My work as a science cat has introduced me to human foods—like chips and salsa. I love the spicy taste of salsa, but I always keep a saucer of milk handy.

I talked about why milk calms the spicy feeling with my friend Emily Cukier. She’s a chemistry librarian at Washington State University.

She told me that the spicy feeling comes from something called capsaicin. The amount of capsaicin in a pepper determines how hot it is.

When you bite a hot pepper, little bits of capsaicin stick to special proteins that sit on the nerve cells on your tongue. The proteins are called receptors.

“When capsaicin binds to its receptor, the receptor opens up and tells the nerve cell to fire,” Cukier said. “That sends a signal to your brain where it’s interpreted as heat and irritation.”

Scientists use computers to make models of what receptors look like. This is one model of the receptor that binds capsaicin. The capsaicin bits stick to the side labeled extracellular (outside the cell).


One way to stop the spicy feeling is to unstick the bits of capsaicin from the receptors. But capsaicin doesn’t mix well with water. No matter how much water you chug after eating hot peppers, the water will just slosh over the receptors. It won’t wash away the capsaicin.

But milk has two things water doesn’t have: fats and a protein called casein. That protein attracts capsaicin like catnip. If the protein is around, the bits of capsaicin will hop off the receptors. The protein forms globs around the capsaicin. It’s like how soap forms globs around dirt and grease when you wash your hands. Then, the protein and fats in milk work together to wash away the capsaicin.

Once all the capsaicin has left your receptors, the “spicy” signal to your brain stops.

Cukier told me that another way to deal with the spicy feeling is to eat dry, rough foods. Like crackers or chips.

“Those foods will produce different sensations in your mouth that can distract your brain from the spiciness,” Cukier said. “That why they’re often served with spicy foods.”

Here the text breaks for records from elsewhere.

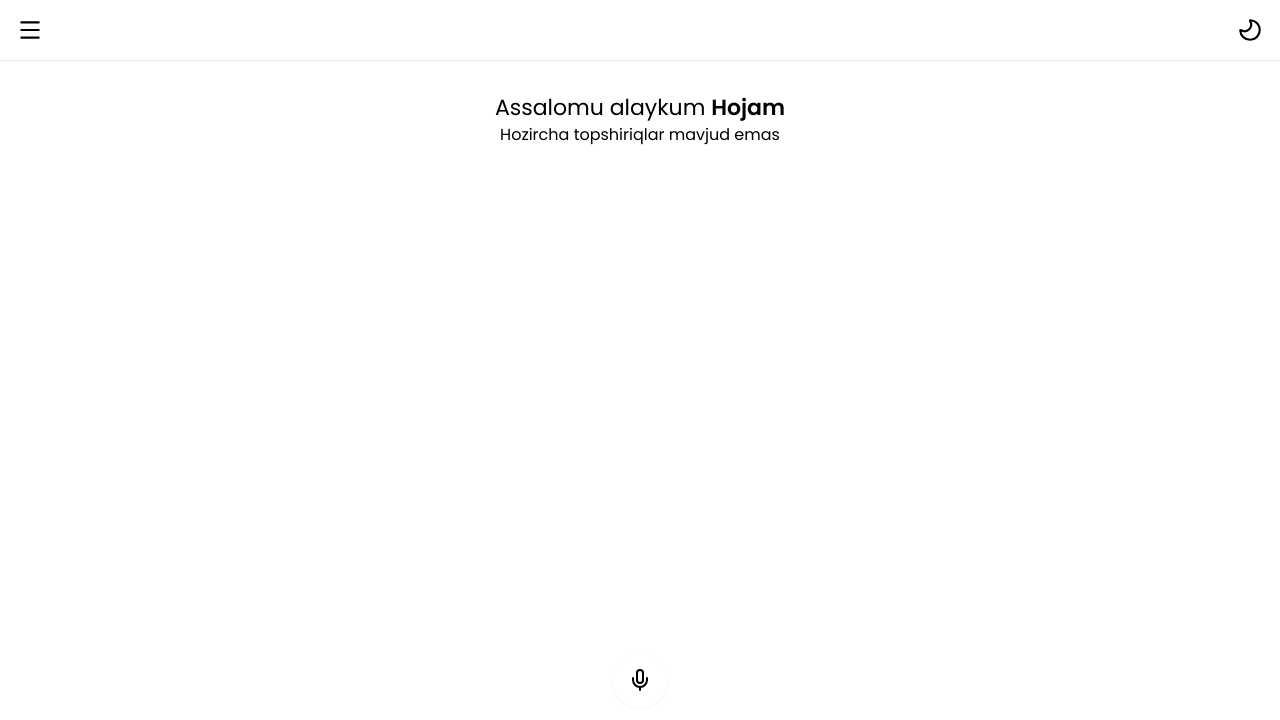
Repository: zaynobiddinovofficel-debug/KotibaAI
Page: / (app in web/)
An editor plug-in stored every save of this project. The page is shown before and after a run of saves, followed by the edit.
The browser window is 1280 px wide. The pictures show the whole page.
Some web fonts or font styles are not loaded; a fallback is used. The project was rebuilt for these pictures with package versions that can differ from the ones it lists, and the page was loaded fresh each time. Also part of the build but not shown: web/vite.config.js.

Above is the page before, as saved 2026-03-25 21:08:06.

After the next 2 saves:
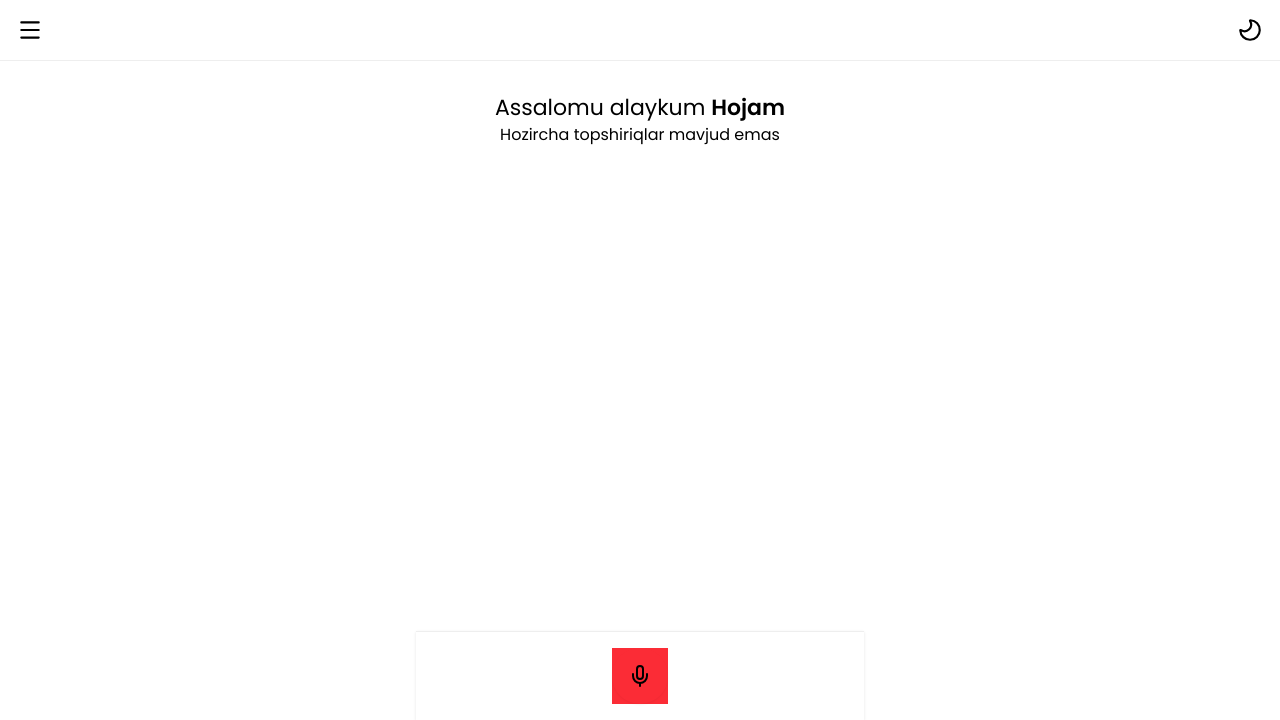
The 2 saves are shown as one change because they came seconds apart.
The last was saved 14 min 16 s later.
--- a/web/src/App.jsx
+++ b/web/src/App.jsx
@@ -4,6 +4,7 @@ import React from "react"
 export default function App() {
   const barCount = 24;
   const sttApiKey = import.meta.env.VITE_UZBEKVOICE_API_KEY;
+  const geminiApiKey = import.meta.env.VITE_GEMINI_API_KEY;
   const [tasks,setTasks] = React.useState(JSON.parse(localStorage.getItem("tasks")));
   const [username,setUsername] = React.useState(localStorage.getItem("username"));
   const [isLight,setIsLight] = React.useState(localStorage.getItem("theme")=="light");
@@ -13,6 +14,7 @@ export default function App() {
   const [isPreviewPlaying, setIsPreviewPlaying] = React.useState(false);
   const [isSubmitting, setIsSubmitting] = React.useState(false);
   const [transcript, setTranscript] = React.useState("");
+  const [geminiReply, setGeminiReply] = React.useState("");
   const [submitError, setSubmitError] = React.useState("");
   const [audioLevels, setAudioLevels] = React.useState(Array.from({ length: barCount }, () => 10));
   const mediaRecorderRef = React.useRef(null);
@@ -233,6 +235,7 @@ export default function App() {
       setIsSubmitting(true);
       setSubmitError("");
       setTranscript("");
+      setGeminiReply("");
 
       if (audioPreviewRef.current) {
         audioPreviewRef.current.pause();
@@ -264,7 +267,46 @@ export default function App() {
         throw new Error(data?.message || data?.detail || "STT so'rovida xatolik");
       }
 
-      setTranscript(data?.result?.text || "");
+      const recognizedText = data?.result?.text || "";
+      setTranscript(recognizedText);
+
+      if (!geminiApiKey) {
+        throw new Error("VITE_GEMINI_API_KEY envga qo'yilmagan");
+      }
+
+      const geminiResponse = await fetch(
+        `https://generativelanguage.googleapis.com/v1beta/models/gemini-2.0-flash:generateContent?key=${geminiApiKey}`,
+        {
+          method: "POST",
+          headers: {
+            "Content-Type": "application/json",
+          },
+          body: JSON.stringify({
+            contents: [
+              {
+                parts: [
+                  {
+                    text: `Siz Uzbek tilida ishlaydigan yordamchisiz. Foydalanuvchi nutqidan olingan matnni tahlil qiling, uning niyati va so'rovini qisqa aniqlang, keyin foydalanuvchiga foydali, aniq va qisqa javob yozing. Javobni faqat oddiy matn ko'rinishida qaytaring.\n\nNutq matni:\n${recognizedText}`,
+                  },
+                ],
+              },
+            ],
+          }),
+        }
+      );
+
+      const geminiData = await geminiResponse.json();
+
+      if (!geminiResponse.ok) {
+        throw new Error(
+          geminiData?.error?.message || "Gemini so'rovida xatolik"
+        );
+      }
+
+      const geminiText =
+        geminiData?.candidates?.[0]?.content?.parts?.map((part) => part.text).join("") || "";
+
+      setGeminiReply(geminiText);
       resetRecorder();
     } catch (error) {
       setSubmitError(error.message || "Audio yuborishda xatolik");
@@ -315,9 +357,12 @@ export default function App() {
     {transcript&&<div className="px-3 py-3 max-w-[1280px] w-full">
       <div className="text-sm">{transcript}</div>
     </div>}
+    {geminiReply&&<div className="px-3 py-3 max-w-[1280px] w-full">
+      <div className="text-sm">{geminiReply}</div>
+    </div>}
     {submitError&&<div className="px-3 py-2 max-w-[1280px] w-full text-sm text-red-600">{submitError}</div>}
-    <div className="px-3 py-3 max-w-[1280px] w-full flex flex-col items-center justify-center mt-auto">
-      <div className="flex w-full max-w-md flex-col items-center gap-4">
+    <div className="px-3 max-w-[1280px] w-full flex justify-center mt-auto">
+      <div className="flex w-full max-w-md flex-col items-center gap-4 border-t border-[#eee] bg-background/90 px-4 py-4 shadow-sm backdrop-blur-sm">
         {isRecording&&<div className="flex h-20 w-full items-end justify-center gap-1">
           {audioLevels.map((level, index) => (
             <div
@@ -337,7 +382,7 @@ export default function App() {
           }}
           className="hidden"
         />}
-      <div className="flex items-center gap-3">
+      <div className="flex items-center gap-3 bg-red-500" >
         {isRecording&&<Button variant="outline" size="icon" aria-label="Cancel" onClick={stopRecording}>
           <XIcon className="size-5" />
         </Button>}
@@ -354,7 +399,7 @@ export default function App() {
           variant="secondary"
           size="icon"
           aria-label={isPaused ? "Send" : "Pause"}
-          onClick={isPaused ? sendRecording : toggwlePause}
+          onClick={isPaused ? sendRecording : togglePause}
           disabled={isSubmitting}
         >
           {isPaused ? <SendIcon className="size-5" /> : <PauseIcon className="size-5 fill-current" />}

Like my chips and salsa.

So, why don’t we just avoid foods that hurt? It turns out the spicy signal also causes your brain to release endorphins—sometimes called “happy hormones.” They’re the same chemical signals your brain releases when you play or hug someone you love.

So, capsaicin can make us feel good at the same time it makes us feel a little bad.

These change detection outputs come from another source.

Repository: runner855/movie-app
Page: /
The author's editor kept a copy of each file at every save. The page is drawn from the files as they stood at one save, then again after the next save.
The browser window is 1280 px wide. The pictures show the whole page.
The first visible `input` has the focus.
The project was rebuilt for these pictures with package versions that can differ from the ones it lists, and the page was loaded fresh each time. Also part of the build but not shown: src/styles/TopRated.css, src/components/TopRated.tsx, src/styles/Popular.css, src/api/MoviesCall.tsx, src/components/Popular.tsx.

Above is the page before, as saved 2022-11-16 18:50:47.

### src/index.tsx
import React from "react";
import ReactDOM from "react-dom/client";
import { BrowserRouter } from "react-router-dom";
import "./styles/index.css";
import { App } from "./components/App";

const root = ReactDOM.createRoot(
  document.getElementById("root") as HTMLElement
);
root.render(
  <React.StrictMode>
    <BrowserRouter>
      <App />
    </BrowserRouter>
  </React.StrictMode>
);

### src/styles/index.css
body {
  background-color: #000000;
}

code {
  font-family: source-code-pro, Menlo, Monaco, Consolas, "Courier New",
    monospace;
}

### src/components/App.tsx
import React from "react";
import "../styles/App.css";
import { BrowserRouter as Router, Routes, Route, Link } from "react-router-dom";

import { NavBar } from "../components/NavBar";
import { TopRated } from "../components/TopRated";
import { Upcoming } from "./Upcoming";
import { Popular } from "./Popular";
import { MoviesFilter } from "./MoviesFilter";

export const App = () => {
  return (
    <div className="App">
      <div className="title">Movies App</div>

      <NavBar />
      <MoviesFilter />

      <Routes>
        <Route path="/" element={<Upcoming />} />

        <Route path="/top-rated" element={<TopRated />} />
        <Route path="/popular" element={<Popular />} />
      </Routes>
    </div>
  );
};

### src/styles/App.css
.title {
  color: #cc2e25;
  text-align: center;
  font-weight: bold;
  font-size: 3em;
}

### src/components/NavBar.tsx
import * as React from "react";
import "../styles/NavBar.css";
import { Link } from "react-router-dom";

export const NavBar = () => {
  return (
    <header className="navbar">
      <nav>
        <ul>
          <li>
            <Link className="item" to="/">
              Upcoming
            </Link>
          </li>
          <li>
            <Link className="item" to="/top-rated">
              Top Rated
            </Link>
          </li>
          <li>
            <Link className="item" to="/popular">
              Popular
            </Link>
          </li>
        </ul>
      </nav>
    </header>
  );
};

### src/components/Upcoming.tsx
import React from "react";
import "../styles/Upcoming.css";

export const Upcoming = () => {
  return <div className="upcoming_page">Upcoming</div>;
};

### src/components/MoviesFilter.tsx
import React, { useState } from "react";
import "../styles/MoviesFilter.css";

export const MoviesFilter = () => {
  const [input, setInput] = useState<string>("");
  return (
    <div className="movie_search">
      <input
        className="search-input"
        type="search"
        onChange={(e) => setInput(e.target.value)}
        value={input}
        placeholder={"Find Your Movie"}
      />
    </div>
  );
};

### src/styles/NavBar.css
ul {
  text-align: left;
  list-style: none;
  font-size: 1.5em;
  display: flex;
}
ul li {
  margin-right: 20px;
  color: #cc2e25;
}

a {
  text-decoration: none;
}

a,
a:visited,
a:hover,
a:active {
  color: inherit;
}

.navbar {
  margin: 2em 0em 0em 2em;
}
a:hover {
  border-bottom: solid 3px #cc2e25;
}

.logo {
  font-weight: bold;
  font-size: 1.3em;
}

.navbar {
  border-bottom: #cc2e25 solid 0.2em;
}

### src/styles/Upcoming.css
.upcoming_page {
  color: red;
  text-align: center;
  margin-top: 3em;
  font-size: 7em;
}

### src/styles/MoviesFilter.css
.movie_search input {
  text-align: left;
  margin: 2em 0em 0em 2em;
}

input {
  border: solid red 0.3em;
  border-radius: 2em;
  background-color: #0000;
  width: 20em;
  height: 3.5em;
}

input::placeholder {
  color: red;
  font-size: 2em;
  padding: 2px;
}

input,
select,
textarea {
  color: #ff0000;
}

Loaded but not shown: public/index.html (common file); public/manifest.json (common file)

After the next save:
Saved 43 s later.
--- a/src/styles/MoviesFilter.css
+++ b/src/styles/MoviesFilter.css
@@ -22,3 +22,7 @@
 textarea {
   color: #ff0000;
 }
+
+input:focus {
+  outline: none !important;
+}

Eating lots of spicy food could make you less sensitive to it, too. Over time, your tongue can adjust to having lots of capsaicin around. The nerve cells slurp in some of the receptors so they’re no longer poking out of the cells. That means there are fewer places for capsaicin to stick—and less of that spicy feeling.

Maybe that’s why, after years of living and eating with humans, salsa makes me pep-purrr.


Dr. Universe